▶ **EXERCISE DATA**:
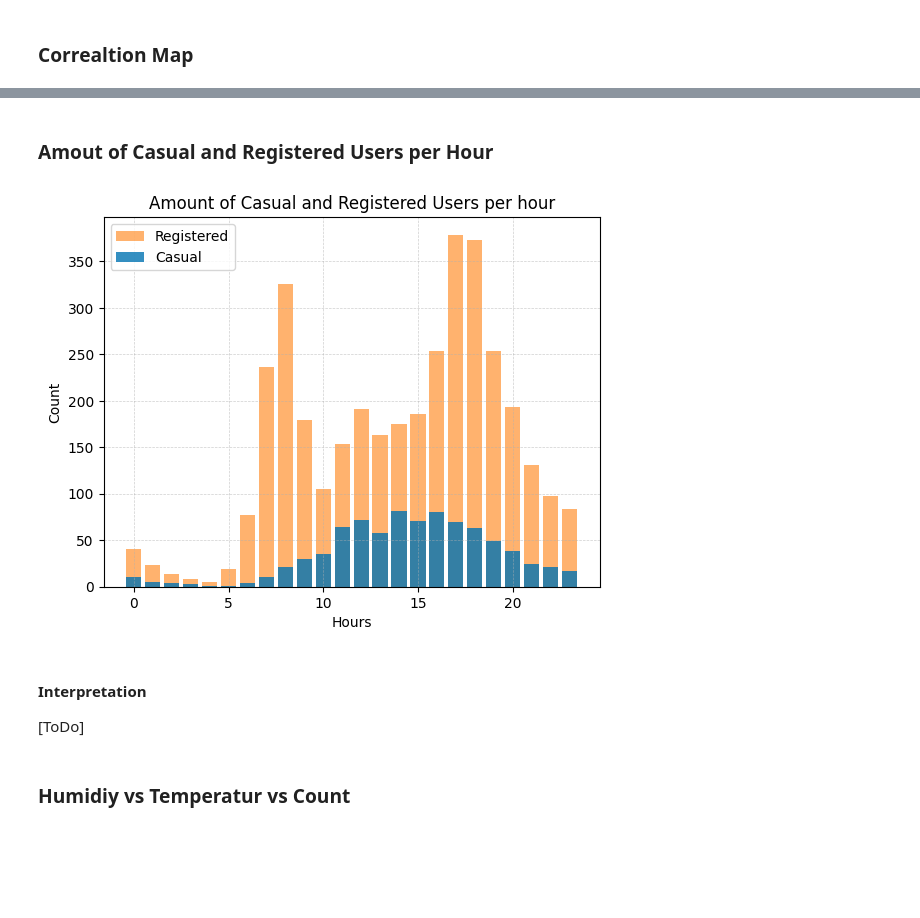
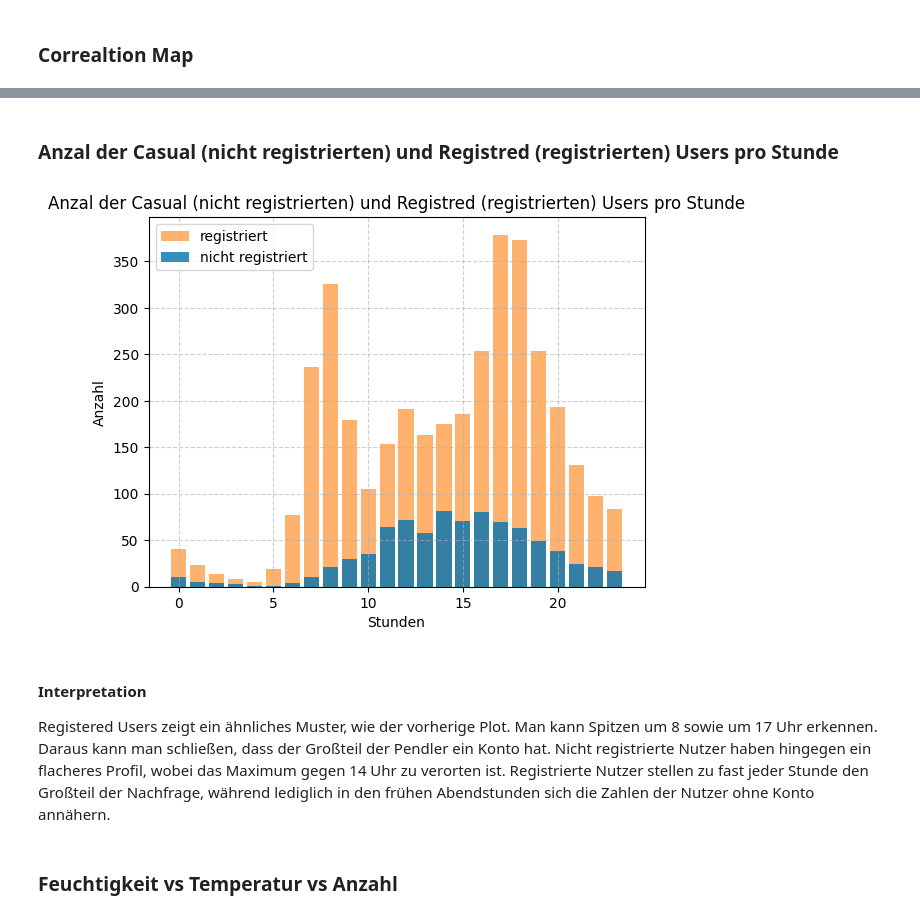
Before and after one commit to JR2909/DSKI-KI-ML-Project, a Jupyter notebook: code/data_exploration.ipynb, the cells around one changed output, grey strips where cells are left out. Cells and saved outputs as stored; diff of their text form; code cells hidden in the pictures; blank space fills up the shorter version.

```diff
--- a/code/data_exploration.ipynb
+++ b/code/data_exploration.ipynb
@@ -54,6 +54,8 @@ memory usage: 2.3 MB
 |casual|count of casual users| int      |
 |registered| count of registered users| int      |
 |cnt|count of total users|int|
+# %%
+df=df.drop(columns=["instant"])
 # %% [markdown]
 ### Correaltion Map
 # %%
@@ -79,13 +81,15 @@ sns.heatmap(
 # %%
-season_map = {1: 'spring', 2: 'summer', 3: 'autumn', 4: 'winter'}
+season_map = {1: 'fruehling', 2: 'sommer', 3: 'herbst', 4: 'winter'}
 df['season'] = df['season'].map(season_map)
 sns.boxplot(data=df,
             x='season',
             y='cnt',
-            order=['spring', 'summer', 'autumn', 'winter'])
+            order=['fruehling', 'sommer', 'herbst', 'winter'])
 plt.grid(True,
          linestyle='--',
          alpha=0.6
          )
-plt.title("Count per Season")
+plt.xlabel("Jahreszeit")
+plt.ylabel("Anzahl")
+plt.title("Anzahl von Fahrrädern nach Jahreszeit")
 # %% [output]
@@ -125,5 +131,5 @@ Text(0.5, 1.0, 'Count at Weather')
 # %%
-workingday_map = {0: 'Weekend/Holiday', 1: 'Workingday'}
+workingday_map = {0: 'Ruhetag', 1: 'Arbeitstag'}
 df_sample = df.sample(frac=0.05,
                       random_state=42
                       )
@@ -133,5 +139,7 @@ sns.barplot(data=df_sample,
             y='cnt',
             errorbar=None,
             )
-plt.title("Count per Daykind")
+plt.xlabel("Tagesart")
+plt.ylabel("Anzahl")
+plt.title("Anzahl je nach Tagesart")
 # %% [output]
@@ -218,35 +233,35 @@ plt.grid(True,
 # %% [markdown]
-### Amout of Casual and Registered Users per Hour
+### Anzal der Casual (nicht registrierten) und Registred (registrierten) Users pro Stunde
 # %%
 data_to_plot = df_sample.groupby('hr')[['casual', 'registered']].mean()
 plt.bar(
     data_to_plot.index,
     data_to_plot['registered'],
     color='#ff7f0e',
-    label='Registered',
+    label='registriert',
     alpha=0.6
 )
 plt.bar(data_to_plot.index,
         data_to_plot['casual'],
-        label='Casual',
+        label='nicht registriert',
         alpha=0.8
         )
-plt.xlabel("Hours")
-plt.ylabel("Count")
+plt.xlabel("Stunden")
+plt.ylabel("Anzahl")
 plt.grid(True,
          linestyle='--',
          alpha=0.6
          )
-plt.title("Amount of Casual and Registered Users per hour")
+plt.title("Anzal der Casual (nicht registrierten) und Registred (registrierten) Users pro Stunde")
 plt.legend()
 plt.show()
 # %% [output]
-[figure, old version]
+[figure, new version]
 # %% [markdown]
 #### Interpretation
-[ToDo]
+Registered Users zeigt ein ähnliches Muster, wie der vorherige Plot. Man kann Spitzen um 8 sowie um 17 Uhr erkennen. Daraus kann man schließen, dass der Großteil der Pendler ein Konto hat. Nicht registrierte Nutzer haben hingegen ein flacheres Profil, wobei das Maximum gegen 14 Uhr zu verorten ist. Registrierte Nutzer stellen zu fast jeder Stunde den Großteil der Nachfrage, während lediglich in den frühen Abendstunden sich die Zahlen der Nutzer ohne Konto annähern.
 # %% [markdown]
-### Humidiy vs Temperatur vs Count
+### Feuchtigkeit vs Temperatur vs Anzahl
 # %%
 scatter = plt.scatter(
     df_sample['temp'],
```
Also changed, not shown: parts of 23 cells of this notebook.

...

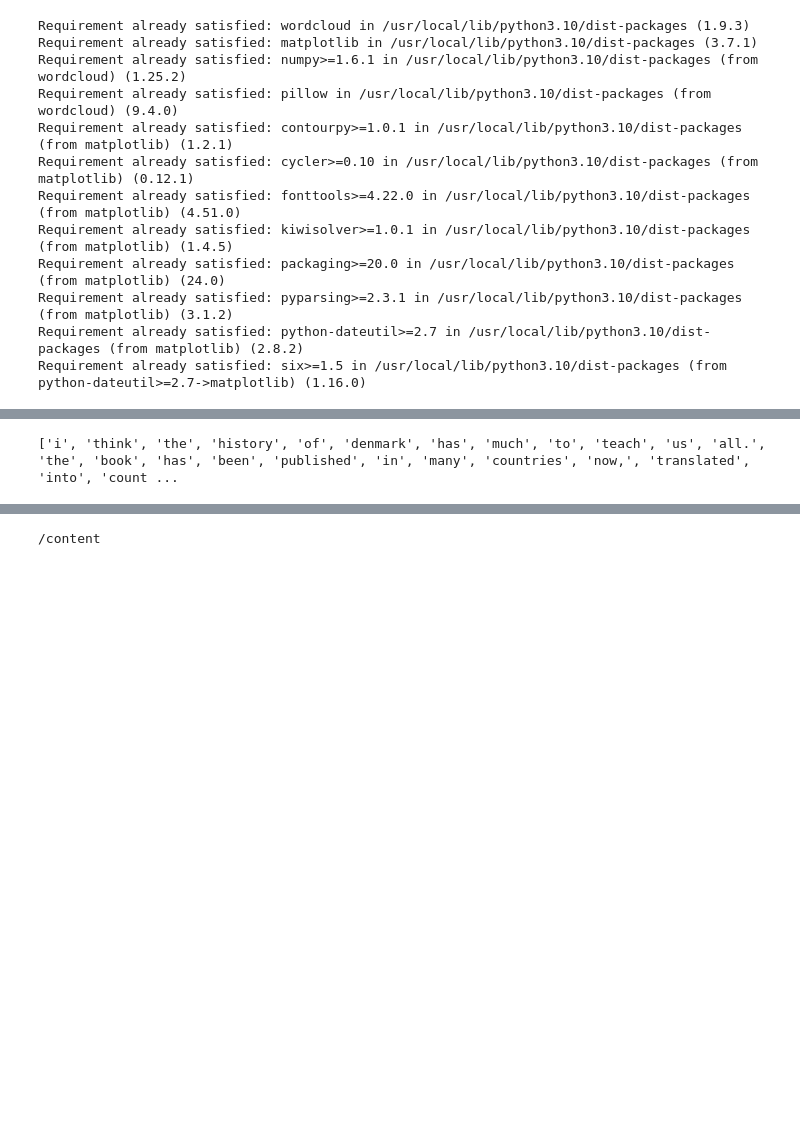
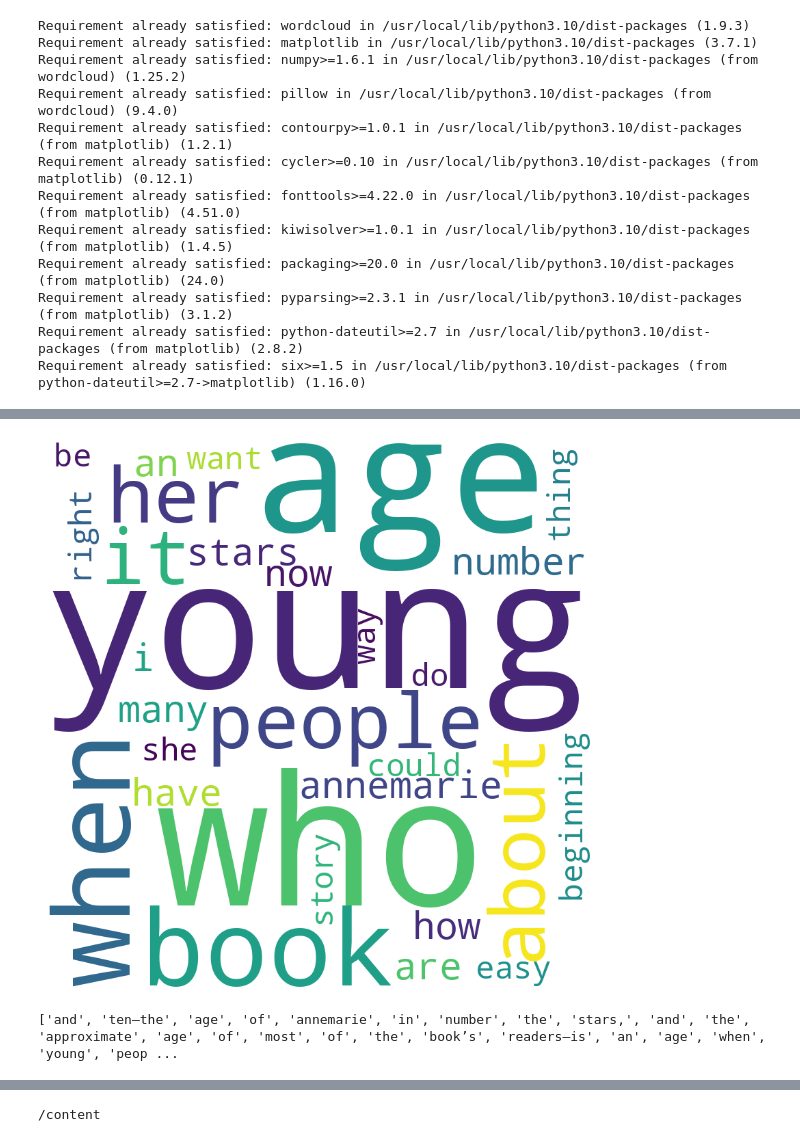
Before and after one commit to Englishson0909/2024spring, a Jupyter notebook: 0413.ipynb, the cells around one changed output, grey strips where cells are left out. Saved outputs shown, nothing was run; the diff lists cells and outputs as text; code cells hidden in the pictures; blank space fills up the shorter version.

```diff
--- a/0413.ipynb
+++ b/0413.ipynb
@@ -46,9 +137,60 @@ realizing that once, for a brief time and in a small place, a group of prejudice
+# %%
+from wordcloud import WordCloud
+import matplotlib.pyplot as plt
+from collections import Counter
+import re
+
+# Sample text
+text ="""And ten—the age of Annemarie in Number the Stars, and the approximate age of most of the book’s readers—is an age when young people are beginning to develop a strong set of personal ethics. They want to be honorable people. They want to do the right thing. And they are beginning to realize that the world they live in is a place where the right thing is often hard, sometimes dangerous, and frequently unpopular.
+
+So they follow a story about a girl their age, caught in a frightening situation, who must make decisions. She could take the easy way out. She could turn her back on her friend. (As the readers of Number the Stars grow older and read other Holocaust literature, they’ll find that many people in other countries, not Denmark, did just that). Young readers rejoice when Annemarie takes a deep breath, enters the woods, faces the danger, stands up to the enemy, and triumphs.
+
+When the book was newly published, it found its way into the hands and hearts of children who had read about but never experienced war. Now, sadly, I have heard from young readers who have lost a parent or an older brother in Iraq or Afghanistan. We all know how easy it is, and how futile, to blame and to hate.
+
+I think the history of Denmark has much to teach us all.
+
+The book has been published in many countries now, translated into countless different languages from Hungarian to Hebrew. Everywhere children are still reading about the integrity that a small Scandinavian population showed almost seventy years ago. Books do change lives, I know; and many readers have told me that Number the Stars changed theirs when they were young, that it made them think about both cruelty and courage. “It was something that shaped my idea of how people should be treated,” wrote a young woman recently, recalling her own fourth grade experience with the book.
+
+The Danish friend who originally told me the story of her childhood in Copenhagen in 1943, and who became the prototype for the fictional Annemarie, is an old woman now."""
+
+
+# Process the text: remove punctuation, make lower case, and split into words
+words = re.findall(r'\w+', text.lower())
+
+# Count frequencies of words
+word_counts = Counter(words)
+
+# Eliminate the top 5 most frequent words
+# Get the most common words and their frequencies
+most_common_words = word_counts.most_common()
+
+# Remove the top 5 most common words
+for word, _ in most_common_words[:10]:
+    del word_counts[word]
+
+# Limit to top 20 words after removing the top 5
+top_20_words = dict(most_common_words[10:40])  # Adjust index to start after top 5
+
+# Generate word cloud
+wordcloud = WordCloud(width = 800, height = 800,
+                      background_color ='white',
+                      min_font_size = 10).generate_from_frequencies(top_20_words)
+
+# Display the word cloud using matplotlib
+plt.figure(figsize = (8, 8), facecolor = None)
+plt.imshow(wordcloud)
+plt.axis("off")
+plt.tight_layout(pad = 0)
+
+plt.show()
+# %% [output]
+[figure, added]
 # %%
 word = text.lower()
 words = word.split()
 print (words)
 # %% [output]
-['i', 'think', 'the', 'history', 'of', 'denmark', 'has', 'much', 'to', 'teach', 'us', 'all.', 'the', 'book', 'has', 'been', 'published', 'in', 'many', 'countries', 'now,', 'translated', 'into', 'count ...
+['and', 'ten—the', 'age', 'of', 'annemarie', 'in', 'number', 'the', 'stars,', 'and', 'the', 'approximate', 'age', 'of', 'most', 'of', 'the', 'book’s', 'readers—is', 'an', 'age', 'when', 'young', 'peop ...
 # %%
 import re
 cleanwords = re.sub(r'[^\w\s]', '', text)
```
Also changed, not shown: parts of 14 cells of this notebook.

▶ **EXERCISE DESCRIPTION**: Copy, from the material above, each line in which the string "about" occurs.

▶ **ANSWER BOX**:
+So they follow a story about a girl their age, caught in a frightening situation, who must make decisions. She could take the easy way out. She could turn her back on her friend. (As the readers of Number the Stars grow older and read other Holocaust literature, they’ll find that many people in other countries, not Denmark, did just that). Young readers rejoice when Annemarie takes a deep breath, enters the woods, faces the danger, stands up to the enemy, and triumphs.
+When the book was newly published, it found its way into the hands and hearts of children who had read about but never experienced war. Now, sadly, I have heard from young readers who have lost a parent or an older brother in Iraq or Afghanistan. We all know how easy it is, and how futile, to blame and to hate.
+The book has been published in many countries now, translated into countless different languages from Hungarian to Hebrew. Everywhere children are still reading about the integrity that a small Scandinavian population showed almost seventy years ago. Books do change lives, I know; and many readers have told me that Number the Stars changed theirs when they were young, that it made them think about both cruelty and courage. “It was something that shaped my idea of how people should be treated,” wrote a young woman recently, recalling her own fourth grade experience with the book.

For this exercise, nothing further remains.